That was partially successful, but Corinne still suffers to this day from an inability to recall words or random facts. She had planned a career as an environmental lobbyist and recently completed her masters degree in environmental policy at Florida International University, but won't be pursuing lobbying as a career.
"I lost the ability to quickly recall facts, which is very important in my field. It's still incredibly difficult for me to do that," Corinne said. "I finally had to accept (only recently) that I should take a different career path."
Today, she owns a horse therapy business in Ocala.
Along with the pain of remembering her daughter's suffering, Kathleen Fredrick was struck by something else.
"That driver could just as easily have been my father," she said. James Piowaty died at age 90 in 2016 of the effects of frontal temporal lobe dementia.
"He should have quit driving a least four years before he did," Fredrick recalled. "I reported him twice as a bad driver to the Department of Motor Vehicles. They retested him, he failed, but they sent him home 'to practice a little more.' "
"It took two years for the DMV to cancel his license. His doctors wouldn't do it, in part because there are so few options to get around if if you don't drive."
Sadly, Fredrick said, she doesn't think her father was unique at all; there are plenty of elderly drivers on the highway who shouldn't be.

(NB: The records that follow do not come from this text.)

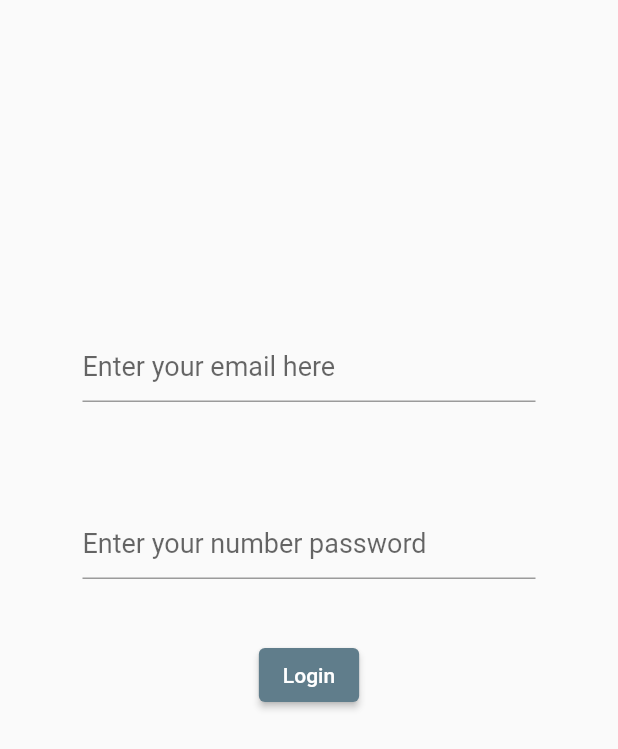
After one commit to borayoruk/Question, a Flutter app: the Login screen opened directly, on a phone screen of 412 x 824 dp. The commit adds this screen. Shown: the top 749 px of the screen. Run offline on Flutter 3.47's test engine with Material 2 defaults, Android fonts, the phone set to English and light mode, and no system bars; our stand-ins replace cloud_firestore, firebase_auth, firebase_core; accounts and stored records are empty.

Commit message:
trying to connect firebase and authenticate
but it doesn't do anything when I click login
it doesn't go to that page
gives error

```diff
--- /dev/null
+++ b/lib/login.dart
@@ -0,0 +1,103 @@
+import 'package:flutter/material.dart';
+import 'package:question/contact.dart';
+import 'package:question/main.dart';
+import 'package:question/questionScreen.dart';
+import 'package:question/service/auth.dart';
+import 'package:firebase_core/firebase_core.dart';
+
+void main() async {
+  WidgetsFlutterBinding.ensureInitialized();
+  await Firebase.initializeApp();
+  runApp(const MyApp());
+}
+
+class MyApp extends StatelessWidget {
+  const MyApp({Key? key}) : super(key: key);
+  @override
+  Widget build(BuildContext context) {
+    return MaterialApp(
+      theme: ThemeData(
+        primarySwatch: Colors.blueGrey,
+      ),
+      home: InputFields().build(context),
+    );
+  }
+}
+
+// logo ekleyebiliriz
+
+class Login extends StatefulWidget {
+  @override
+  InputFields createState() => InputFields();
+}
+
+class InputFields extends State<Login>{
+  final TextEditingController emailController = TextEditingController();
+  final TextEditingController passwordController = TextEditingController();
+
+ // final My_app main = My_app();
+
+  AuthService authService = AuthService();
+
+
+  @override
+  Widget build (BuildContext context) {
+    return Scaffold(
+        body: Column(
+          children: [
+          Container( // email
+            child: const Padding(
+              padding:
+              EdgeInsetsDirectional.fromSTEB( 55,220,55,70 ),
+              child: TextField(
+                style: TextStyle(fontSize: 18),
+                keyboardType: TextInputType.emailAddress,
+                decoration: InputDecoration(
+                    hintText: 'Enter your email here'
+                ),
+              ),
+            )
+          ),
+          Container( // password
+            child: const Padding(
+              padding:
+              EdgeInsetsDirectional.fromSTEB( 55,0,55,40 ),
+              child: TextField(
+                style: TextStyle(fontSize: 18),
+                keyboardType: TextInputType.number,
+                obscureText: true,
+                decoration: InputDecoration(
+                    hintText: 'Enter your number password'
+                ),
+              ),
+            )
+          ),
+          Container( // login buton
+              child: Padding(
+                padding:
+                EdgeInsetsDirectional.fromSTEB( 55,0,55,0 ),
+                child: ElevatedButton(
+                  onPressed: () async {
+                    await authService.signIn(emailController.text, passwordController.text)
+                        .then((value)
+                    {
+                      authService.signIn(emailController.text, passwordController.text).then((value) {
+                        return Navigator.push(context, MaterialPageRoute(
+                          builder: (context) => QuestionScreen())); // sign in olunca question screen e gidiyo
+                        });
+                    });
+                  },
+                  child:
+                  ButtonTheme(
+                    minWidth: 250,
+                    height: 250,
+                    child: Text('Login'),
+                  ),
+                ),
+              )
+          ),
+        ],
+      )
+    );
+  }
+}
--- /dev/null
+++ b/lib/service/auth.dart
@@ -0,0 +1,30 @@
+import 'package:cloud_firestore/cloud_firestore.dart';
+import 'package:firebase_auth/firebase_auth.dart';
+import 'package:flutter/material.dart';
+
+
+class AuthService{
+  final FirebaseAuth auth = FirebaseAuth.instance;
+  final FirebaseFirestore firestore = FirebaseFirestore.instance;
+
+  Future<User?> signIn(String email, String password) async{
+    var user = await auth.signInWithEmailAndPassword(email: email, password: password);
+    return user.user;
+  }
+  signOut() async{
+    return await auth.signOut();
+  }
+
+  Future<User?> createPerson(String name, String email, String password) async{
+    var user = await auth.createUserWithEmailAndPassword(email: email, password: password);
+    await firestore
+        .collection("Person")
+        .doc(user.user?.uid)
+        .set({
+          'userName' : name,
+          'email' : email
+        });
+    return user.user;
+  }
+
+}
--- a/pubspec.yaml
+++ b/pubspec.yaml
@@ -35,6 +35,9 @@ dependencies:
   # The following adds the Cupertino Icons font to your application.
   # Use with the CupertinoIcons class for iOS style icons.
   cupertino_icons: ^1.0.2
+  cloud_firestore: ^3.1.5
+  firebase_core: ^1.10.6
+  firebase_auth: ^3.3.4
 
 dev_dependencies:
   flutter_test:
```
Also changed, not shown: lib/main.dart (+15 -45 lines), lib/questionScreen.dart (added, +84 -0 lines), pubspec.lock, 4 other files.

Corinne said once she got over the immediate shock about the news of Tuesday's crash, she became angry.
Elderly drivers in Florida are required to be retested every eight years. Michigan, where the RV driver is from, has slightly tougher standards — every six years — but Corinne believes both are inadequate.
MORE:99-year-old driver in fatal crash had clean record, recently passed driving tests
She noted the driver who died in her wreck had been pulled over two weeks prior for running a stop sign. She was let off with a caution and allowed to drive herself home.
"It's time these 'nod-nod, wink-wink' practices stop," Corinne said.
"I'm proposing a retesting mandate, that begins at age 65 when a person gets Social Security," she said. "We need a new evaluation and retesting procedure. I think for drivers 65 to 75 it should be every five years; every three years for those 75 to 80, and every year for those 80 and older."
Corinne also noted RV drivers are not required to hold any special license to drive their vehicles. That's something Virginia-based safety advocate Ron Melancon has been crusading about for eight years.
Melancon features TCPalm coverage of the Okeechobee Road accident prominently on his DangerousRVs.org website. He is passionate about the need for a national RV drivers license. He points out that a driver who wants to ride a motorcycle has to pass a special driving test and hold a motorcycle license.
"So why don't we require the same thing for someone driving a 30,000-pound RV"? Melancon asked.
We are all shocked by this week's tragedy, by two young lives so brutally cut short because of a series of tragic circumstances, apparent equipment failures on the RV and, perhaps, the age of the RV driver.
Surely Corinne Fredrick, who intends to dust off her lobbying skills to make lawmakers aware of the licensing issues, and advocates like Ron Melancon are correct. We do need tougher standards for elderly drivers and perhaps all owners of RVs.
People across the country will continue to die unless someone takes a stand.
Anthony Westbury is a columnist for TCPalm. This column reflects his opinion. Contact him at 772-221-4220, email@example.com, or follow him @TCPalmWestbury on Twitter.